Although best known for its shopping centers, this eastern Marseillais neighborhood is also home to a small historic district, a golf course and a beautiful cemetery.
At the eastern edge of Marseille lies La Valentine, a small but bustling hub that is the perfect place to shop in (relative) peace and quiet or to get out into some nature without leaving the city itself. It gets its name from Jean Valentin, a nobleman who built a fortified town here in the 15th century. Today, most visitors come for the IKEA store and cinema multiplexes, but the neighborhood has many hidden gems for those who care to look.

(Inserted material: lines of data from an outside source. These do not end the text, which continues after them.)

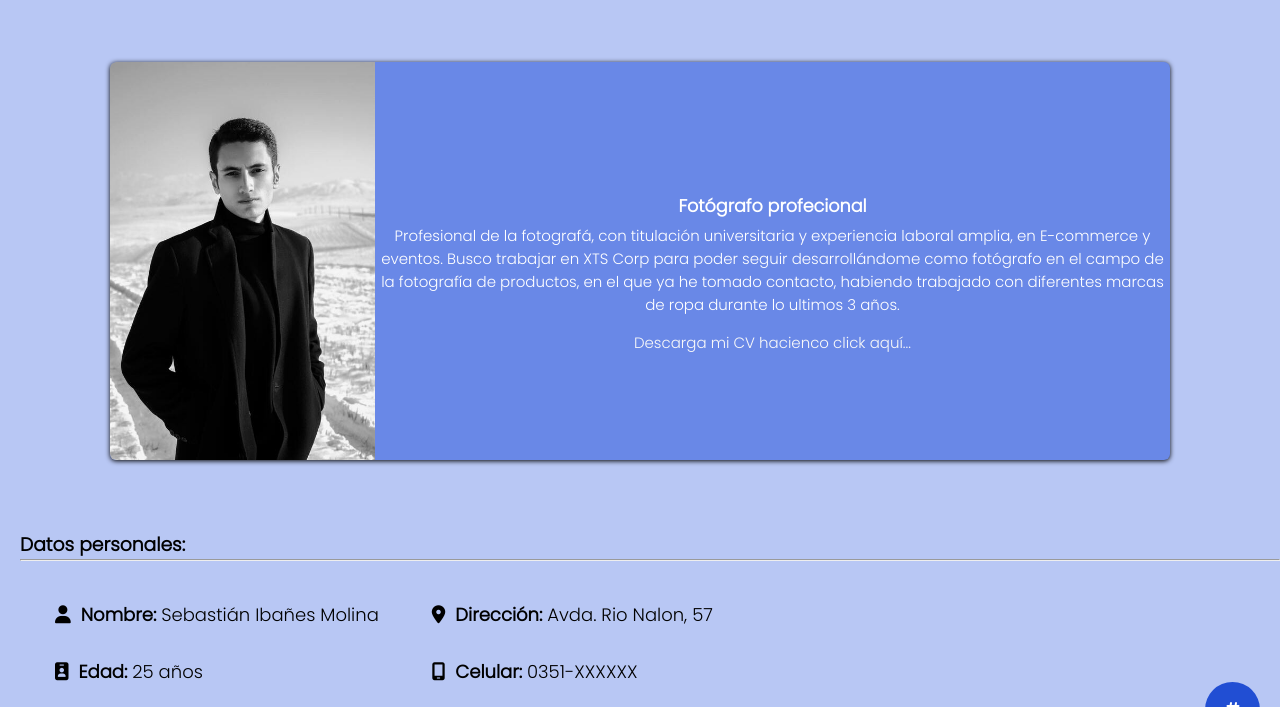
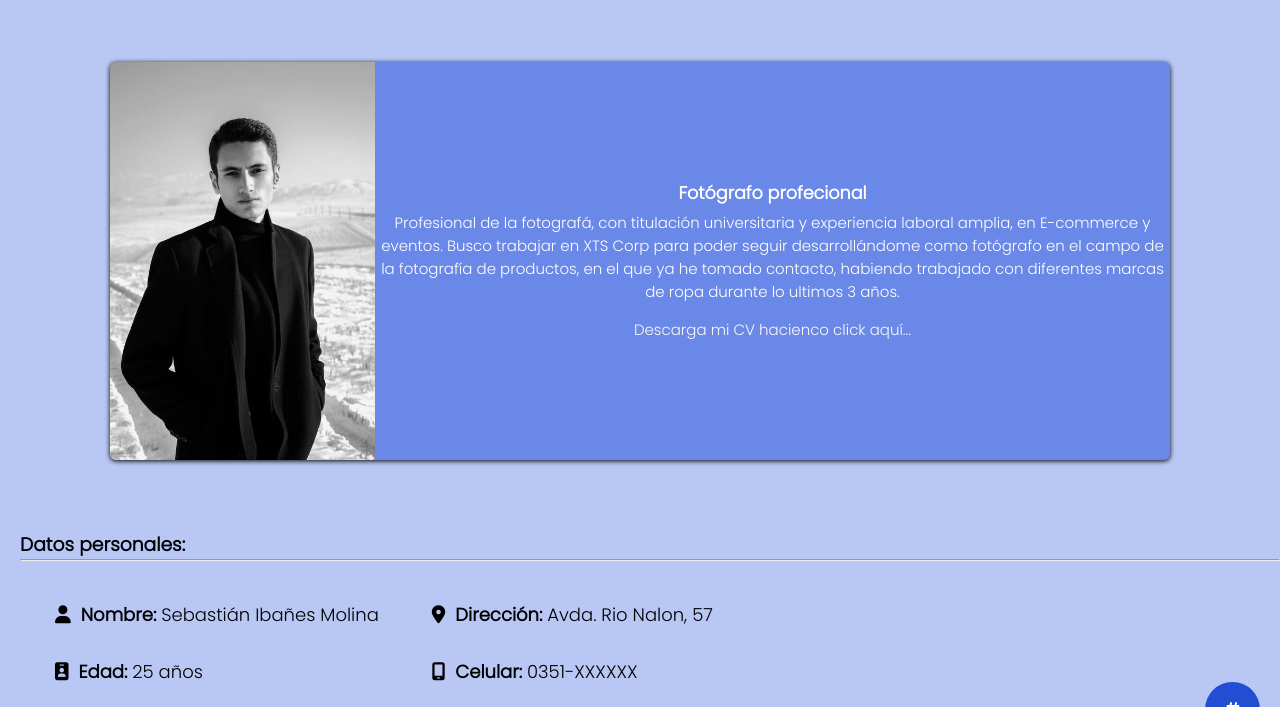
Before and after one commit to AugustoGarcia22/FinalProyect, a plain HTML site: page index.html in a window 1280 px wide. Shown: the part 58-765 px from the top of the page. Drawn offline with Linux system fonts and the light colour scheme.

Commit message:
Update style.css

```diff
--- a/style.css
+++ b/style.css
@@ -183,10 +183,6 @@ body {
 .inicio{
     margin-top: 60px;
 
-}
-
-.inicio h3{
-    margin-top: 25px;
 }
 
 .container {
```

Start your visit in La Valentine’s small but charming Old Town, where restaurants in charming buildings are the perfect place for a croissant or some bouillabaisse. Admire the Romanesque façade of the Église de la Valentine, which is still the spiritual heart of the neighborhood. Shop until you drop at the Centre Commercial Valentine, one of Marseille’s biggest malls, where you can find all of Europe’s biggest brands away from the touristic hubbub of the downtown.
Because it is near parks and green spaces, La Valentine is also a great place to get active or watch sporting teams in action. Cheer on the local amateur soccer team at the Jouvène-Pierre-d’Acunto Stadium, where the CAM Phenix team has its home games. Get out on the greens at the Golf de Marseille Salette, the largest golf course close to Marseille, where the holes are interspersed through a beautiful Provençal garden. Or simply go on a brisk walk through the 32 acres (13 hectares) of the Nécropole des Vaudrans, the perfect spot to watch the sunrise over the Huveaune valley or the sunset behind the Marseillais skyline.
La Valentine is in the 11th arrondissement, directly to the east of Marseille’s city center and is served by two metro stations at its southern edge. Drive to its center in 25 minutes from the Marseille-St-Charles train station or in 30 minutes from the Marseille Provence airport.
Celebrate the history of the neighborhood at the 19th-century Brasserie Heineken, once home to the now-defunct Phoenix Beer and still the only large beer brewery in southern France.